More B-title games, please!

Ben Feder, CEO of Take 2 Interactive is urging games publishers to ditch B-title games and just stick with a smaller selection of A-grade games.

And that might be all well and good if it weren’t for a few simple truths, the first and foremost of which is that games publishers don’t seem to have a good handle on funding games that do not suck.

Games publishers are generally somewhat risk-averse (especially with the sorts of dollars required to produce an A-title or a AAA-title), and generally trend to drive game franchises towards mediocrity over time (this is a process that is called ‘innovation’, in the games publishing industry).

If you were forking over umpty-million dollars for something that could flop like a broken-winged eagle with avian influenza, you’d probably be a bit on the risk-averse side yourself.

The second issue that comes to mind is that A-grade titles need A-grade talent. A-grade talent is made, grown and nurtured. It doesn’t spring fully grown from one’s forehead, like Athena.

doit-birth-of-athena-2

There’s only one sure way to grow A-grade games-developers, and that’s to move them up through B-grade games.

B-grade games are, ultimately, cheaper to develop, and may be quite well-received if expectations are lower because you didn’t charge as much for them as for your A-grade titles. You didn’t price them right up there with your A-grade titles did you? Oh, why do I even ask, sometimes?

“Gameplay innovates in B-titles”

B-grade titles are where what everyone else calls gameplay innovation generally occurs. Technological innovation? That’s usually A-grade money-talk, but gameplay … gameplay innovates in B-titles. There’s wiggle-room, smaller teams, lower risks.

Katamari Damacy is an excellent example of a B-grade title, Braid too. Not every B-grade title is going to turn into a hit like those, but they were even more successful than their raw sales-figures suggest because they were vastly cheaper to make.

As for Take 2 Interactive… do you think, as a result of Feder’s position on B-titles that they’re going to drop their 2K Sports line?
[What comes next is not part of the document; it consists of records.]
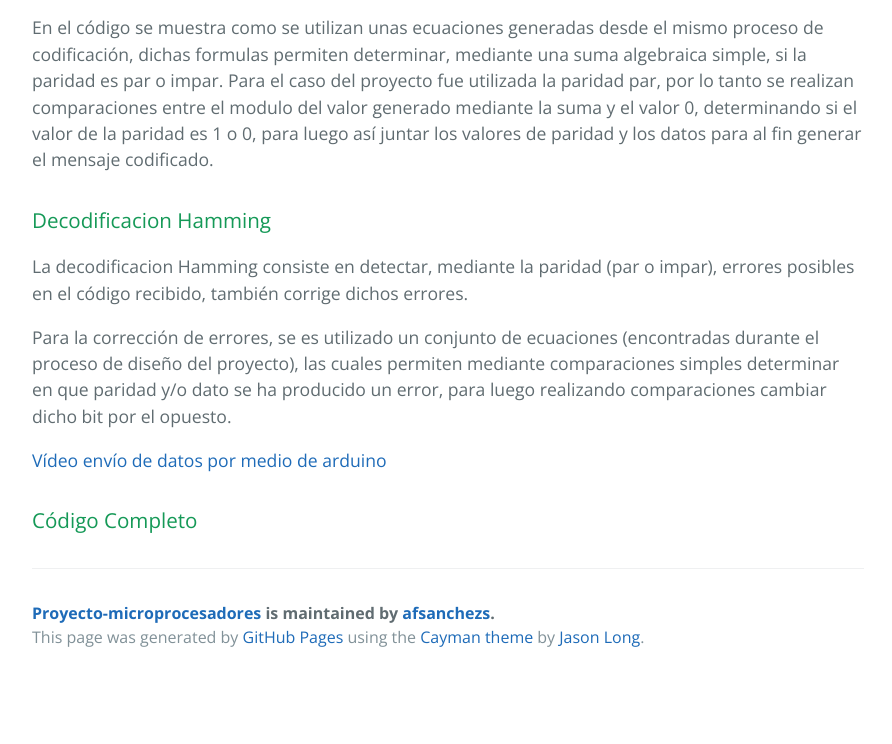
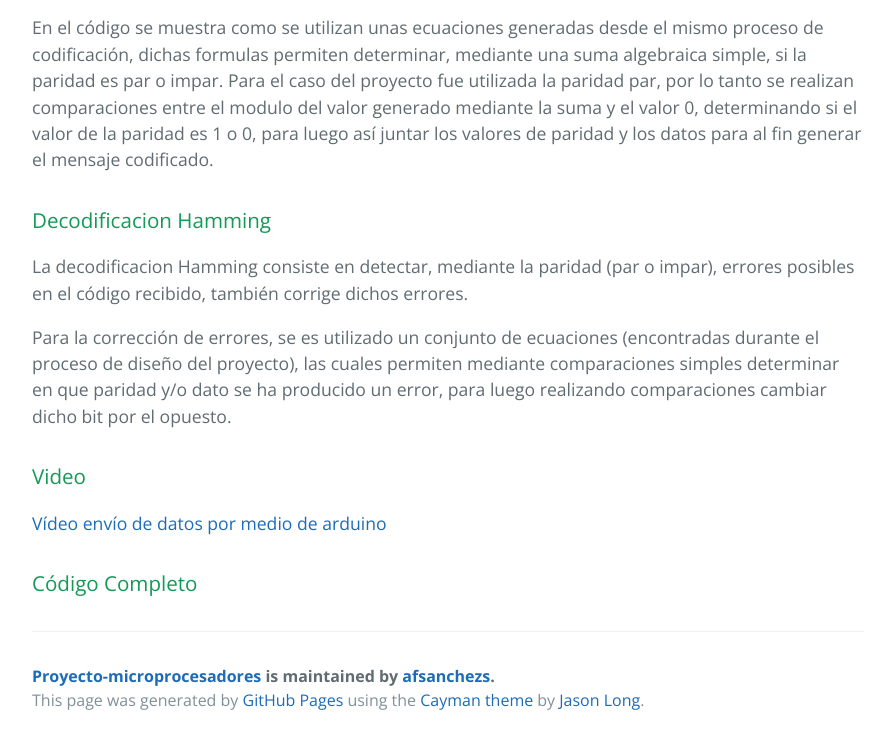
Before and after one commit to afsanchezs/Proyecto-Microprocesadores, a plain HTML site: page index.html in a window 1280 px wide. Shown: the part 922-1666 px from the top of the page, without its empty margins (192-1084 px from the left). Before the commit the page ends 1603 px from the top, so only its background shows below. Drawn offline with nearby package versions, Linux system fonts and the light colour scheme.

```diff
--- a/index.html
+++ b/index.html
@@ -43,6 +43,9 @@
 
 <p>Para la corrección de errores, se es utilizado un conjunto de ecuaciones (encontradas durante el proceso de diseño del proyecto), las cuales permiten mediante comparaciones simples determinar en que paridad y/o dato se ha producido un error, para luego realizando comparaciones cambiar dicho bit por el opuesto.</p>
 
+<h3>
+<a id="video" class="anchor" href="#video" aria-hidden="true"><span class="octicon octicon-link"></span></a>Video</h3>
+
 <p><a href="https://www.youtube.com/watch?v=ow4kUFvyeJY&amp;feature=youtu.be">Vídeo envío de datos por medio de arduino</a></p>
 
 <h3>
```
Also changed, not shown: params.json (+1 -1 lines).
Because if those are considered A-grade titles, then we’re right back to point one, about the whole not-sucking thing. They’re essentially apparently supposed to be A-grade titles, but ones that don’t seem to have ever made it to B-grade quality. Maybe now would be a good time to start.

More B-grade games at a reasonable price-point, please. That’s more sales for the publisher, less risk for the publisher, and more potential gameplay innovation to pick over for use in A-grade titles.

3 thoughts on “More B-title games, please!”

  1. Also on the list: Making only movies that gross over $1B worldwide, only publishing books that sell 100K every week, and only buying stocks at prices that never go lower.

    How can people ignore these simple, obvious rules?

  2. Actually, many publishers have already come close with the book thing, dropping second-string writers wholesale back in the 90s. Some of those publishers went out of business, and some learned their lesson. a very few have enough A-grade talent to hold on to the new ways, but they’re not doing nearly so well financially.

  3. what grade do you give Mirror’s Edge and what grade you believe it was considered to be be when it was in the making?

Comments are closed.